I want us to be nicer to each other.
I want the excruciating rudeness and nastiness and boorishness to Just. Stop. Now.
I want us to remember that we all come from ancient space dust, that we were all created in God’s image from that dust, and that we are all related. Whether we like it or not, we are all related. And that in the end, we shall return to that dust. Whether we like it or not.
I want the name-calling and the insults and the sneers and the snark to stop. Right. Now. Just. Stop.
I want people to stop separating the world into “us’s” and “thems.” There are no “thems” in God’s very good creation. We all belong to God, and there’s not a damned thing we can do about it.
I want all of us to remember that we could all be wrong. As in, what I believe about God and what you believe about God not only could be different, but we both could be wrong. And we will not know the answer until we meet God face to face. So stop with this nonsense about my religion being better than your religion.
In the same vein, kindly remember that because one of us says “God” and another says “Allah” and another says “Jehovah” and another says “Dios” and another says “Bwana Mungu” and another says “Wakantanka” doesn’t mean that we worship separate gods. It merely means we speak different languages. There is only one God. Deal with it.
I want there to be fewer weapons in the world, and no more of this so-called “I can carry a gun wherever I want so I can scare the bejesus out of you because it’s my right.” You have the right to carry the gun. I have the right not to be intimidated.
I want our so-called leaders and candidates to stop talking about carpet-bombing people. And no more of this “let’s kill all their family members just because we can.” No one can be a leader whose solution is simply to murder, in cold blood, anyone on earth.
I want people to stop drawing lines in the sand and to start walking together to make the world a better place. United we truly will stand together. Divided? We shall fall. Every. Single. Time.
I want Black Lives to Matter. And Native Lives. And Hispanic Lives. And All Lives. Because all of us are created in God’s image, and all of us deserve to treated well. All of us.
I want less complaining and more complimenting. Stop complaining about how others have more, or have what you want. Start building up those same people, because they have succeeded.
I want more helping and less demanding help. Really, it’s not that hard. As Robert Fulgham said in his book “All I Really Need to Know I Learned in Kindergarten,” “Share everything.” How hard can that possibly be? Remember, you can’t take your toys with you when die.
I know … I want a whole lot of things, most of which I will not be given as a gift.
But I can give these same things as gifts.
I can be more polite and more affirming.
I can give more, and demand less.
I can work harder to get more people across the finish line.
It is all up to me, and I know that.
Oh, and a few more kettlebells would be nice.
So would some silver earrings. Those would go so well with my ever-whiter hair.
The Rev. Dr. Lauren R. Stanley is priest-in-charge of the Rosebud Episcopal Mission (West), serving eight Episcopal congregations on the Rosebud Indian Reservation in South Dakota. http://www.greatfallstribune.com/story/opinion/2016/12/24/christmas-gifts-sought-gifts-given/95817462/

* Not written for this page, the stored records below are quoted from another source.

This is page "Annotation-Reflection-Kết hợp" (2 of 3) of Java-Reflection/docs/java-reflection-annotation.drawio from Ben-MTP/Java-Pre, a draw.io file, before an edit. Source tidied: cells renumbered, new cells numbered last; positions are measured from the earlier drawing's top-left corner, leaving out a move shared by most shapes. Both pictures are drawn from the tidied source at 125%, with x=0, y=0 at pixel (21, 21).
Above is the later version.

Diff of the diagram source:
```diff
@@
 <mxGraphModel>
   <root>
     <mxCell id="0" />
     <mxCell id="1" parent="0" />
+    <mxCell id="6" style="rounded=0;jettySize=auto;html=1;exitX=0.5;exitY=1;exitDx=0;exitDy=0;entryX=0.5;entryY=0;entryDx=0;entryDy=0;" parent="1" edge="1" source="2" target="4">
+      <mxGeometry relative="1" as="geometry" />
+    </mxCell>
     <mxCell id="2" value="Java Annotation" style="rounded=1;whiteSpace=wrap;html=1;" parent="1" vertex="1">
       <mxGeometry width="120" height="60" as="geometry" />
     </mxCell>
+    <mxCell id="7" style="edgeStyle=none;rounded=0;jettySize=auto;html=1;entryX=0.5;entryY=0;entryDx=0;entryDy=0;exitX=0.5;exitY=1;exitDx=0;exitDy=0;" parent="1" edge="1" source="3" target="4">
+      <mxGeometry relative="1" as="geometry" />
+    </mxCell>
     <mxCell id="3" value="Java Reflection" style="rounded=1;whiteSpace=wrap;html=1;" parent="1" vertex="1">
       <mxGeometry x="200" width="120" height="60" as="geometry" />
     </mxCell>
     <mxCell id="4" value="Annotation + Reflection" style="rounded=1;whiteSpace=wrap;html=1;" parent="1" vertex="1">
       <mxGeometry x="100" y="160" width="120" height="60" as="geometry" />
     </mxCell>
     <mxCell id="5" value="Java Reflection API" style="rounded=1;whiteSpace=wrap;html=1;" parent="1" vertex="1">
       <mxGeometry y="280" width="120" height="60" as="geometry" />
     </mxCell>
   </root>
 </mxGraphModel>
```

Saturday, April 1, 2017

Being Centered -

I need to remember this, particularly on days like today when I'm tired emotionally, physically, and spiritually: 

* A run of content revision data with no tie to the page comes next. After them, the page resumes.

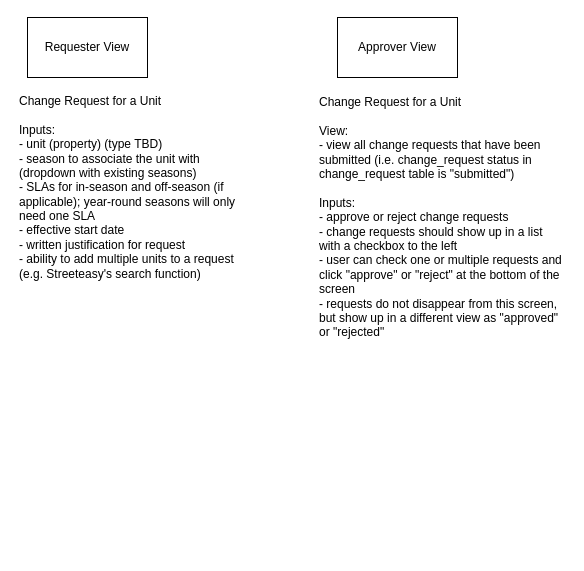
Earlier version of the draw.io diagram images/SLADB_UI_Mockup.drawio (NYC-Parks/SLADB). Source tidied: cells renumbered, new cells numbered last; positions are measured from the earlier drawing's top-left corner, leaving out a move shared by most shapes. Both pictures are drawn from the tidied source at 100%, with x=0, y=0 at pixel (17, 17).
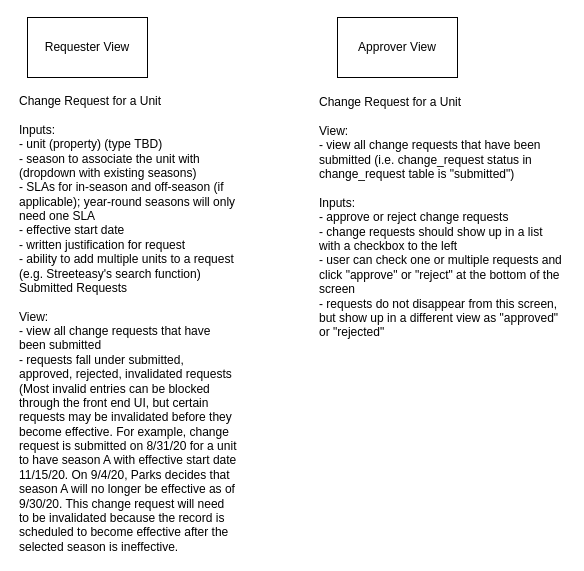
After the change.

Change to the diagram source:
```diff
@@
 <mxGraphModel>
   <root>
     <mxCell id="0" />
     <mxCell id="1" parent="0" />
     <mxCell id="2" value="Requester View" style="rounded=0;whiteSpace=wrap;html=1;" parent="1" vertex="1">
       <mxGeometry x="10" width="120" height="60" as="geometry" />
     </mxCell>
     <mxCell id="3" value="Approver View" style="rounded=0;whiteSpace=wrap;html=1;" parent="1" vertex="1">
       <mxGeometry x="320" width="120" height="60" as="geometry" />
     </mxCell>
     <mxCell id="4" value="Change Request for a Unit&lt;br&gt;&lt;br&gt;Inputs:&lt;br&gt;- unit (property) (type TBD)&lt;br&gt;- season to associate the unit with (dropdown with existing seasons)&lt;br&gt;- SLAs for in-season and off-season (if applicable); year-round seasons will only need one SLA&lt;br&gt;- effective start date&lt;br&gt;- written justification for request&lt;br&gt;- ability to add multiple units to a request (e.g. Streeteasy's search function)" style="text;html=1;strokeColor=none;fillColor=none;align=left;verticalAlign=middle;whiteSpace=wrap;rounded=0;" parent="1" vertex="1">
       <mxGeometry y="90" width="230" height="160" as="geometry" />
     </mxCell>
     <mxCell id="5" value="Change Request for a Unit&lt;br&gt;&lt;br&gt;View:&lt;br&gt;- view all change requests that have been submitted (i.e. change_request status in change_request table is &quot;submitted&quot;)&lt;br&gt;&lt;br&gt;Inputs:&lt;br&gt;- approve or reject change requests&lt;br&gt;- change requests should show up in a list with a checkbox to the left&lt;br&gt;- user can check one or multiple requests and click &quot;approve&quot; or &quot;reject&quot; at the bottom of the screen&lt;br&gt;- requests do not disappear from this screen, but show up in a different view as &quot;approved&quot; or &quot;rejected&quot;" style="text;html=1;strokeColor=none;fillColor=none;align=left;verticalAlign=middle;whiteSpace=wrap;rounded=0;" parent="1" vertex="1">
       <mxGeometry x="300" y="80" width="250" height="240" as="geometry" />
     </mxCell>
+    <mxCell id="6" value="Submitted Requests&lt;br&gt;&lt;br&gt;View:&lt;br&gt;- view all change requests that have been submitted&lt;br&gt;- requests fall under submitted, approved, rejected, invalidated requests (Most invalid entries can be blocked through the front end UI, but certain requests may be invalidated before they become effective. For example, change request is submitted on 8/31/20 for a unit to have season A with effective start date 11/15/20. On 9/4/20, Parks decides that season A will no longer be effective as of 9/30/20. This change request will need to be invalidated because the record is scheduled to become effective after the selected season is ineffective.&amp;nbsp;&lt;br&gt;" style="text;html=1;strokeColor=none;fillColor=none;align=left;verticalAlign=middle;whiteSpace=wrap;rounded=0;" parent="1" vertex="1">
+      <mxGeometry y="290" width="220" height="220" as="geometry" />
+    </mxCell>
   </root>
 </mxGraphModel>
```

When I am temporally centered:
1.     Life is not fair.
2.     I am not sure if I have worth.
3.     I do not have time to get things finished.
4.     I am overwhelmed.
5.     I am not sure my Higher Power cares.
6.     I rely on others to make me feel valued.
7.     My life is not mine.
8.     I do not feel forgiven.
9.     My life spins.
10. I do not feel centered or grounded.

When I am spiritually centered:
1.     I feel close to my Higher Power.
2.     I have great hope.
3.     I receive clarity.
4.     What I do each day is of value.
5.     I have less stress.
6.     I can handle my, and others, mistakes.
7.     My feeling of self-worth increases.
8.     I feel free.
9.     I am able to get things done.
10. I enjoy each day.